As the NAO report doesn't mention any banks by name, it can be only speculated that unorthodox practices by FIBank were also uncovered by the central bank, while there are a few other domestically-owned lenders that could also fit the description.
In his brief appearance on the BNT1 TV show, NAO chief Tzvetkov noted that there are cases when the central bank found indications of a deteriorating health at several lenders, but did not change their CAEL ratings. “Over the last decade there have been large investments in establishing a contemporary banking supervision, and this erosion in the activities of banking supervision that has happened is inexplicable to me,” Tzvetkov said.
"The banking supervision cannot guarantee that there will be no bank bankruptcies and it must not be assigned such a task," Kostov said.
Who killed Corpbank?
While the audit report accuses the BNB of neglecting its banking regulatory functions, it also highlights that the process of banking supervision was controlled solely by the deputy governor in charge of the banking supervision department, while the BNB board and the governor were not engaged in that process amidst inadequate coordination and reporting.

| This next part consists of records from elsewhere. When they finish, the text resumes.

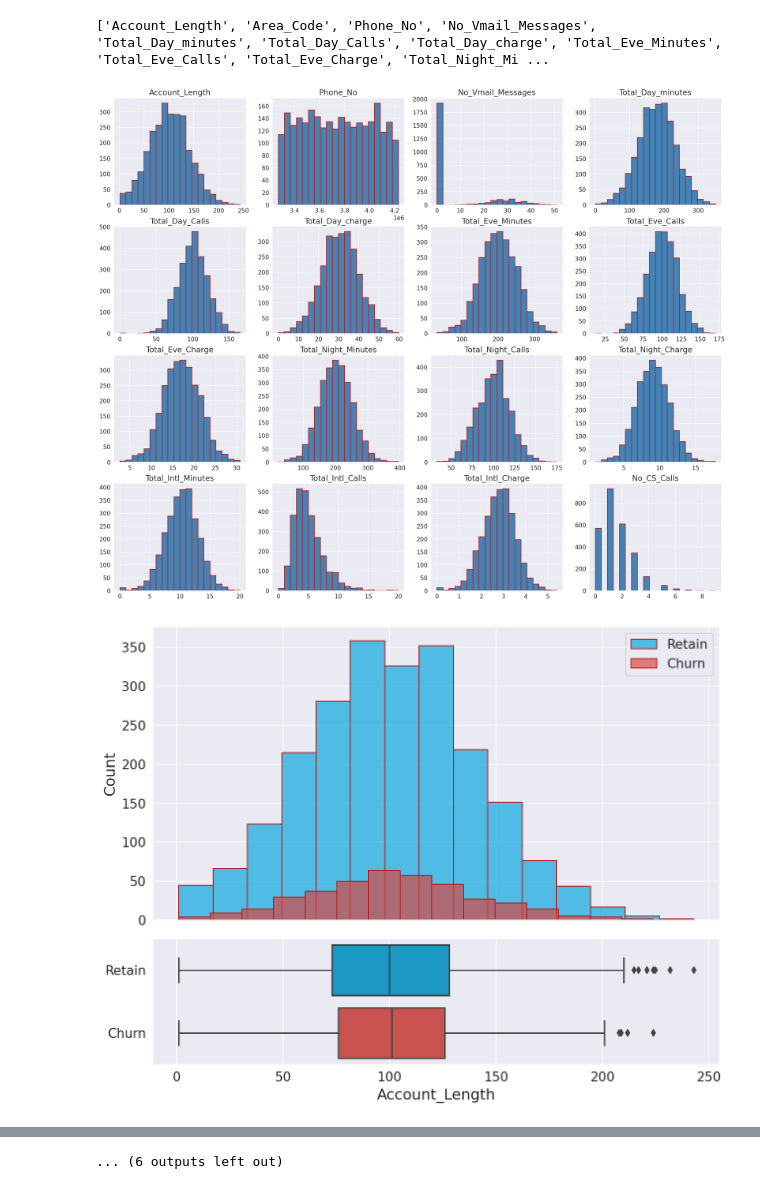
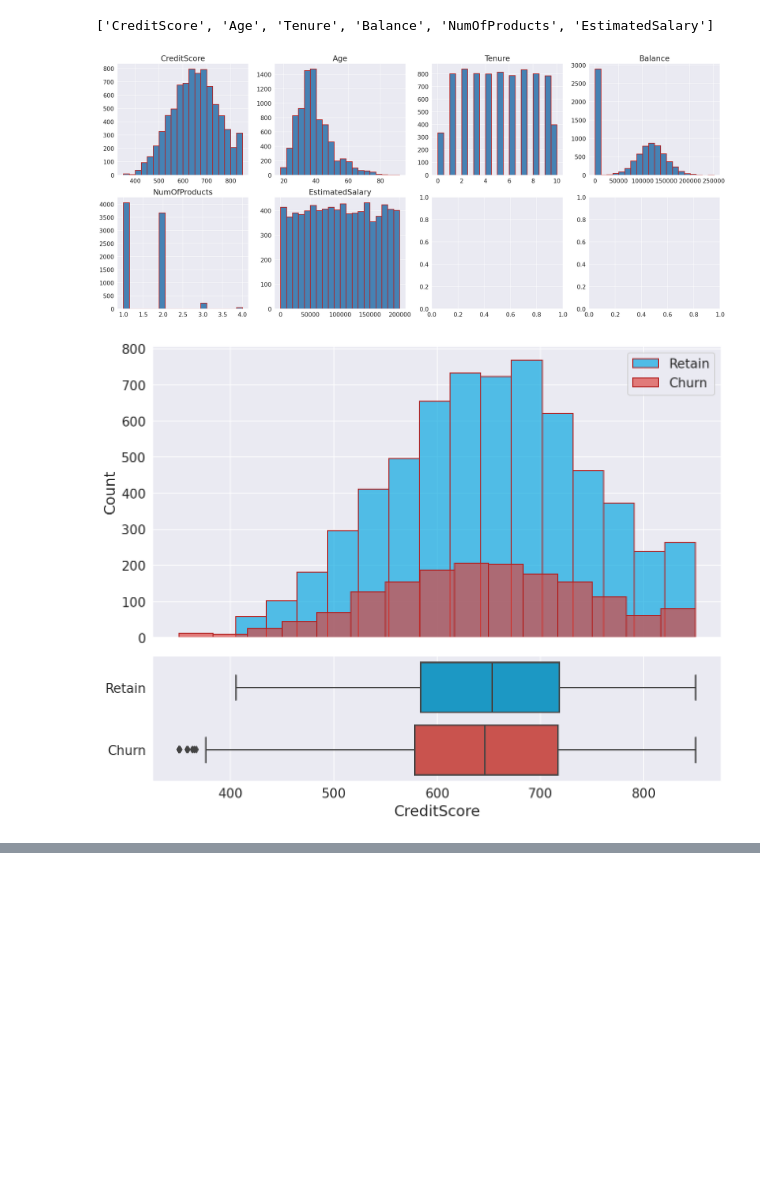
Before and after one commit to evril7490/test, a Jupyter notebook: Classification_EDA_ModelValuation.ipynb, the cells around one changed output, grey strips where cells are left out. Saved outputs shown, nothing was run; the diff lists cells and outputs as text; code cells hidden in the pictures; blank space fills up the shorter version.

```diff
--- a/Classification_EDA_ModelValuation.ipynb
+++ b/Classification_EDA_ModelValuation.ipynb
@@ -300,13 +284,3 @@ Saving churnTrain.csv to churnTrain.csv
-# %%
-#### manually create some nan:
-ss= np.random.random_integers(low=0,high=len(df_raw)-1,size=30)
-df_raw.loc[ss,'State']=np.nan
-ss= np.random.random_integers(low=0,high=len(df_raw)-1,size=30)
-df_raw.loc[ss,'Area_Code']=np.nan
-ss= np.random.random_integers(low=0,high=len(df_raw)-1,size=30)
-df_raw.loc[ss,'Total_Day_minutes']=np.nan
-ss= np.random.random_integers(low=0,high=len(df_raw)-1,size=30)
-df_raw.loc[ss,'No_Vmail_Messages']=np.nan
 # %%
 df_raw.info()
 # %% [output]
@@ -339,2 +313,4 @@ df_raw.head()
+# %%
+df=df_raw.drop(columns=['RowNumber','CustomerId','Surname'])
 # %%
-train_df, test_df = train_test_split(df_raw, test_size = 0.2, random_state = 1)
+train_df, test_df = train_test_split(df, test_size = 0.2, random_state = 1)
@@ -353,15 +337,18 @@ explor_categorical_plots(train_df,
 # %%
 numeric_cols = list(train_df.select_dtypes(include=[np.number]).columns)
+
+for col in ['HasCrCard','IsActiveMember','Exited']:
+  numeric_cols.remove(col)
+
 print(numeric_cols)
-numeric_cols.remove('Area_Code')
 # %% [output]
-['Account_Length', 'Area_Code', 'Phone_No', 'No_Vmail_Messages', 'Total_Day_minutes', 'Total_Day_Calls', 'Total_Day_charge', 'Total_Eve_Minutes', 'Total_Eve_Calls', 'Total_Eve_Charge', 'Total_Night_Mi ...
+['CreditScore', 'Age', 'Tenure', 'Balance', 'NumOfProducts', 'EstimatedSalary']
 # %%
 explor_continuous_plots(train_df,
                         numeric_cols,
-                        target_col='Churn',
+                        target_col='Exited',
                         target_col_mapname=['Retain','Churn'],
                         plot_cols=4)
 # %% [output]
-[figure, old version]
+[figure, new version]
-[figure, old version]
+[figure, new version]
@@ -378,4 +361,3 @@ explor_continuous_plots(train_df,
-... (6 outputs left out)
 # %%
 #### Data preprocess
 # %%
```
Also changed, not shown: parts of 20 cells of this notebook.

In June 2014, Tsvetan Gunev, the deputy governor in charge of the supervision of lenders and their loan books, was suspended amid a probe for failing to perform his duties after only a year in the post. Actually, his suspension, coupled with media reports, prompted Corpbank depositors to form long queues in front of branches in an attempt to withdraw their savings.

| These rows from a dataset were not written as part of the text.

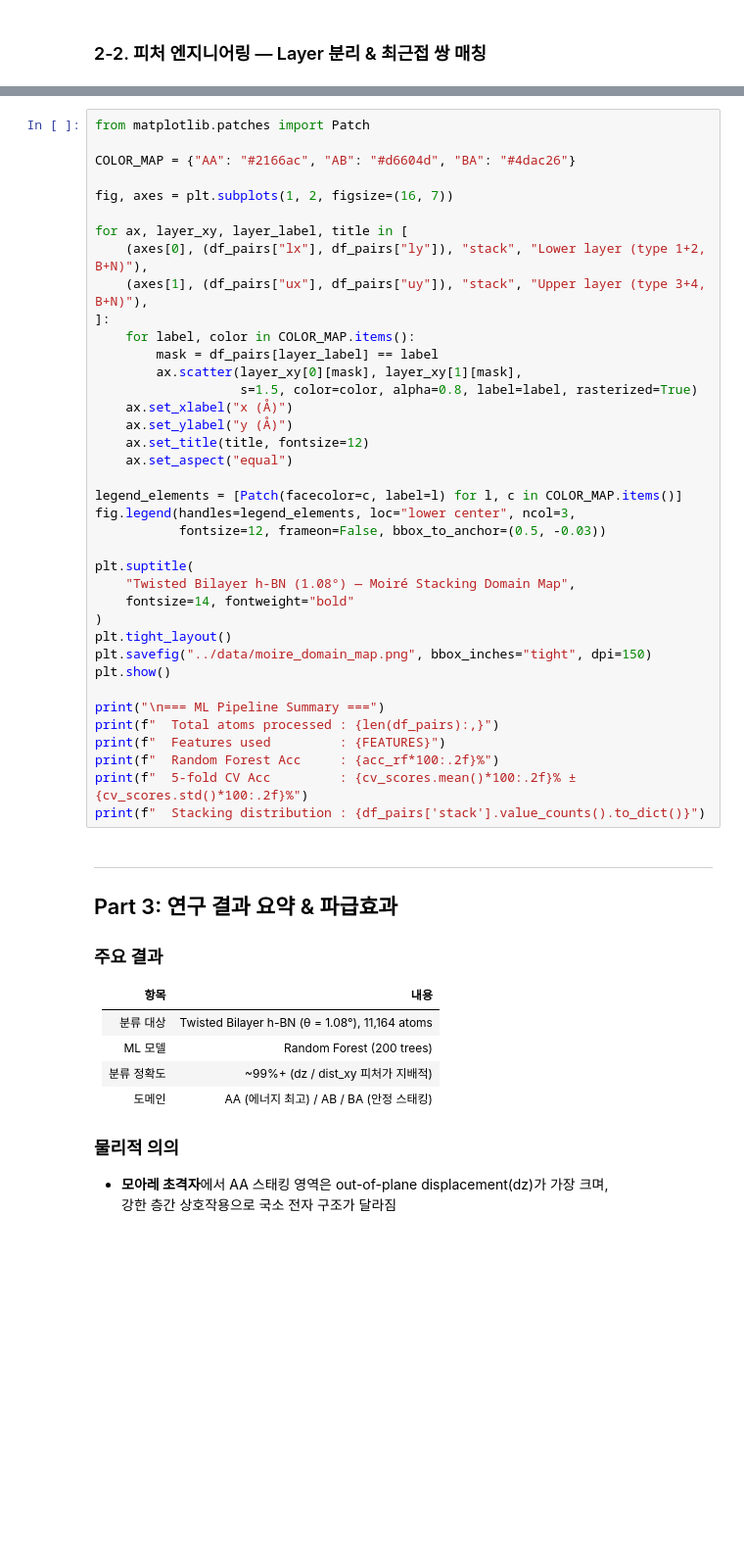
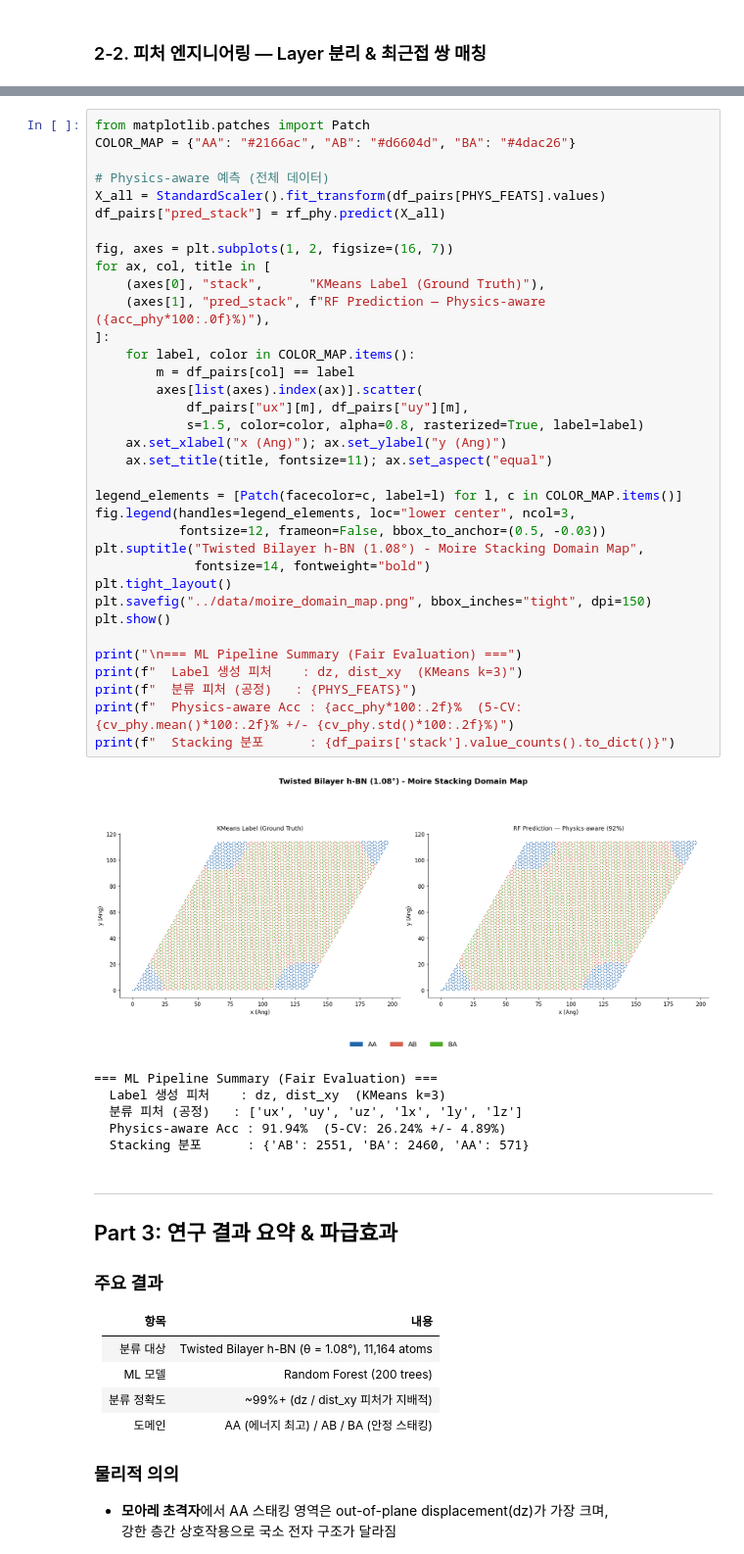
Before and after one commit to Chankyu99/2024_UOS_Physics, a Jupyter notebook: notebooks/2024_고체물리인턴_포폴용.ipynb, the cells around one changed output, grey strips where cells are left out. Shown at 98% size. Saved outputs shown, nothing was run; the diff lists cells and outputs as text; blank space fills up the shorter version.

```diff
--- a/notebooks/2024_고체물리인턴_포폴용.ipynb
+++ b/notebooks/2024_고체물리인턴_포폴용.ipynb
@@ -374,41 +497,45 @@ plt.show()
 # %%
 from matplotlib.patches import Patch
-
 COLOR_MAP = {"AA": "#2166ac", "AB": "#d6604d", "BA": "#4dac26"}
 
+# Physics-aware 예측 (전체 데이터)
+X_all = StandardScaler().fit_transform(df_pairs[PHYS_FEATS].values)
+df_pairs["pred_stack"] = rf_phy.predict(X_all)
+
 fig, axes = plt.subplots(1, 2, figsize=(16, 7))
-
-for ax, layer_xy, layer_label, title in [
-    (axes[0], (df_pairs["lx"], df_pairs["ly"]), "stack", "Lower layer (type 1+2, B+N)"),
-    (axes[1], (df_pairs["ux"], df_pairs["uy"]), "stack", "Upper layer (type 3+4, B+N)"),
+for ax, col, title in [
+    (axes[0], "stack",      "KMeans Label (Ground Truth)"),
+    (axes[1], "pred_stack", f"RF Prediction — Physics-aware ({acc_phy*100:.0f}%)"),
 ]:
     for label, color in COLOR_MAP.items():
-        mask = df_pairs[layer_label] == label
-        ax.scatter(layer_xy[0][mask], layer_xy[1][mask],
-                   s=1.5, color=color, alpha=0.8, label=label, rasterized=True)
-    ax.set_xlabel("x (Å)")
-    ax.set_ylabel("y (Å)")
-    ax.set_title(title, fontsize=12)
-    ax.set_aspect("equal")
+        m = df_pairs[col] == label
+        axes[list(axes).index(ax)].scatter(
+            df_pairs["ux"][m], df_pairs["uy"][m],
+            s=1.5, color=color, alpha=0.8, rasterized=True, label=label)
+    ax.set_xlabel("x (Ang)"); ax.set_ylabel("y (Ang)")
+    ax.set_title(title, fontsize=11); ax.set_aspect("equal")
 
 legend_elements = [Patch(facecolor=c, label=l) for l, c in COLOR_MAP.items()]
 fig.legend(handles=legend_elements, loc="lower center", ncol=3,
            fontsize=12, frameon=False, bbox_to_anchor=(0.5, -0.03))
-
-plt.suptitle(
-    "Twisted Bilayer h-BN (1.08°) — Moiré Stacking Domain Map",
-    fontsize=14, fontweight="bold"
-)
+plt.suptitle("Twisted Bilayer h-BN (1.08°) - Moire Stacking Domain Map",
+             fontsize=14, fontweight="bold")
 plt.tight_layout()
 plt.savefig("../data/moire_domain_map.png", bbox_inches="tight", dpi=150)
 plt.show()
 
-print("\n=== ML Pipeline Summary ===")
-print(f"  Total atoms processed : {len(df_pairs):,}")
-print(f"  Features used         : {FEATURES}")
-print(f"  Random Forest Acc     : {acc_rf*100:.2f}%")
-print(f"  5-fold CV Acc         : {cv_scores.mean()*100:.2f}% ± {cv_scores.std()*100:.2f}%")
-print(f"  Stacking distribution : {df_pairs['stack'].value_counts().to_dict()}")
+print("\n=== ML Pipeline Summary (Fair Evaluation) ===")
+print(f"  Label 생성 피처    : dz, dist_xy  (KMeans k=3)")
+print(f"  분류 피처 (공정)   : {PHYS_FEATS}")
+print(f"  Physics-aware Acc : {acc_phy*100:.2f}%  (5-CV: {cv_phy.mean()*100:.2f}% +/- {cv_phy.std()*100:.2f}%)")
+print(f"  Stacking 분포      : {df_pairs['stack'].value_counts().to_dict()}")
+# %% [output]
+[figure, added]
+=== ML Pipeline Summary (Fair Evaluation) ===
+  Label 생성 피처    : dz, dist_xy  (KMeans k=3)
+  분류 피처 (공정)   : ['ux', 'uy', 'uz', 'lx', 'ly', 'lz']
+  Physics-aware Acc : 91.94%  (5-CV: 26.24% +/- 4.89%)
+  Stacking 분포      : {'AB': 2551, 'BA': 2460, 'AA': 571}
 # %% [markdown]
 ---
 ## Part 3: 연구 결과 요약 & 파급효과
```
Also changed, not shown: parts of 16 cells of this notebook, 3 other files.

However, it is believed that Corpbank actually ran out of liquidity after several state-owned firms withdrew millions of euros in deposits. This cannot be verified with the data available, but a list that was published on the website of the Bulgarian Deposit Insurance Fund (BDIF) on November 3 confirms that almost all large state-controlled firms had Corpbank accounts, containing millions of levs, euros, and dollars, bearing a preferentially high interest rate. The list states only the maximum amount that has been available at each preferential Corpbank account with no time reference.
While speculation about an oligarch war that weakened significantly Bulgaria’s financial system are still circling, it is widely expected that none of the money lost will ever be recovered. An audit made by Deloitte, Ernst & Young and AFA recognised 63% of Corpbank's €3.4bn assets as impaired last October and the BDIF has already paid out some €1.9bn to guaranteed depositors.

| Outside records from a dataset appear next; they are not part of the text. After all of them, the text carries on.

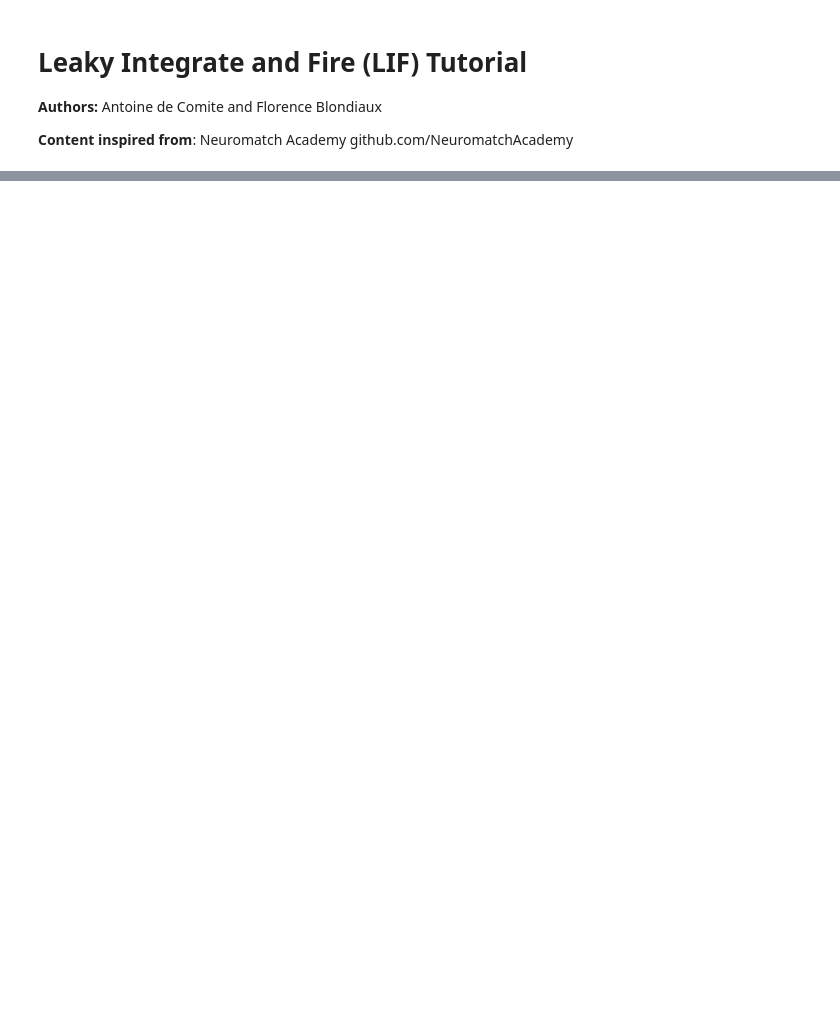
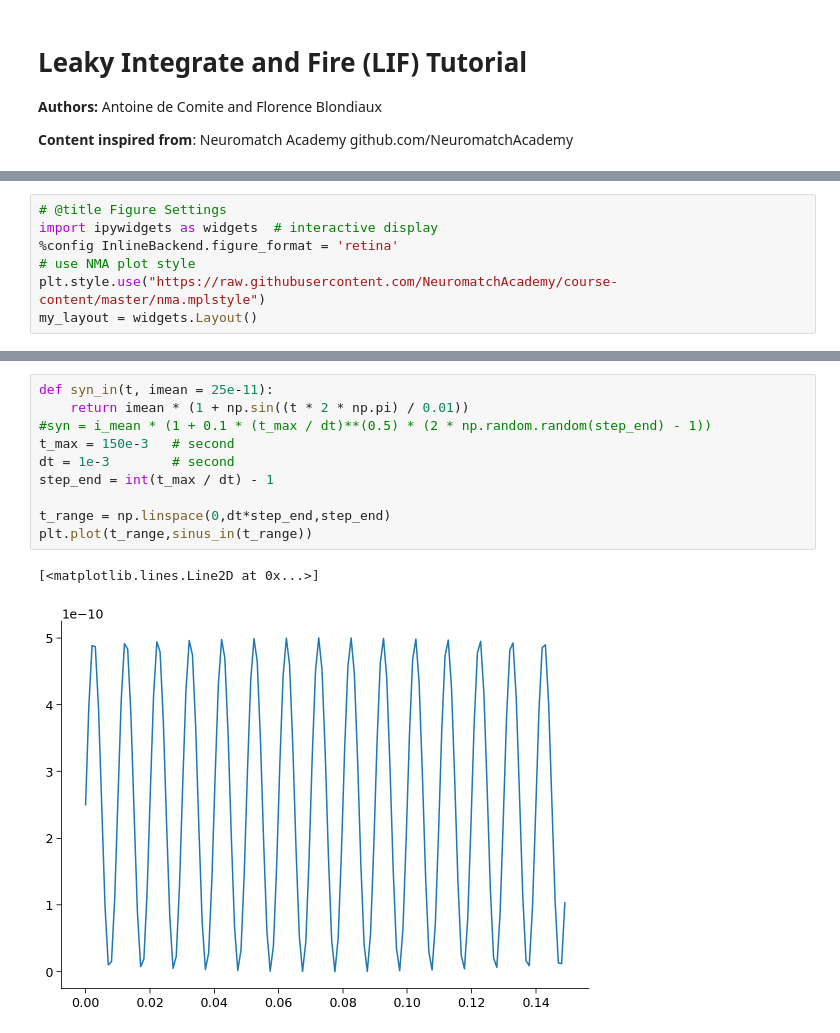
Before and after one commit to fblondiaux/LGBIO2072-2020, a Jupyter notebook: TP1-LIF/LIF-Tute.ipynb, the cells around one changed output, grey strips where cells are left out. Saved outputs shown, nothing was run; the diff lists cells and outputs as text; blank space fills up the shorter version.

Commit message:
Nearly the end
This version contains:
Lif (in three step) + widget
DC+noise  + sinusoidal current
Firing rate (rectangle kernel)
ISI + histograms (to improve)

```diff
--- a/TP1-LIF/LIF-Tute.ipynb
+++ b/TP1-LIF/LIF-Tute.ipynb
@@ -202,0 +42,7 @@ plt.plot(firing_rate(k,S))
+# %%
+# @title Figure Settings
+import ipywidgets as widgets  # interactive display
+%config InlineBackend.figure_format = 'retina'
+# use NMA plot style
+plt.style.use("https://raw.githubusercontent.com/NeuromatchAcademy/course-content/master/nma.mplstyle")
+my_layout = widgets.Layout()
@@ -202,0 +63,13 @@ plt.plot(firing_rate(k,S))
+# %%
+def syn_in(t, imean = 25e-11):
+    return imean * (1 + np.sin((t * 2 * np.pi) / 0.01))
+#syn = i_mean * (1 + 0.1 * (t_max / dt)**(0.5) * (2 * np.random.random(step_end) - 1))
+t_max = 150e-3   # second
+dt = 1e-3        # second
+step_end = int(t_max / dt) - 1
+
+t_range = np.linspace(0,dt*step_end,step_end)
+plt.plot(t_range,sinus_in(t_range))
+# %% [output]
+[<matplotlib.lines.Line2D at 0x...>]
+[figure, added]
```
Also changed, not shown: parts of 44 cells of this notebook, 1 other file.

This, coupled with the €600mn state support to FIBank, inflated Bulgaria’s budget gap to 5.8% of GDP last year. Thus the country, which has long been praised for its macroeconomic stability, racked up the fourth largest deficit in the EU after Cyprus (8.9%), Portugal (7.2%) and Spain (5.9%). Moreover, Bulgaria’s government debt/GDP ratio soared to 28.3% at end-June, recording the biggest annual jump of 8.1 percentage points in the 28-nation bloc.
Claiming that this was a one-off event and discarding the possibility of another fiscal slippage, the government led by populist centre-right GERB raised its 2015 budget deficit target by 0.4pp to 3.3% to accommodate for extra expenditures, but vowed to cut it to 2% next year.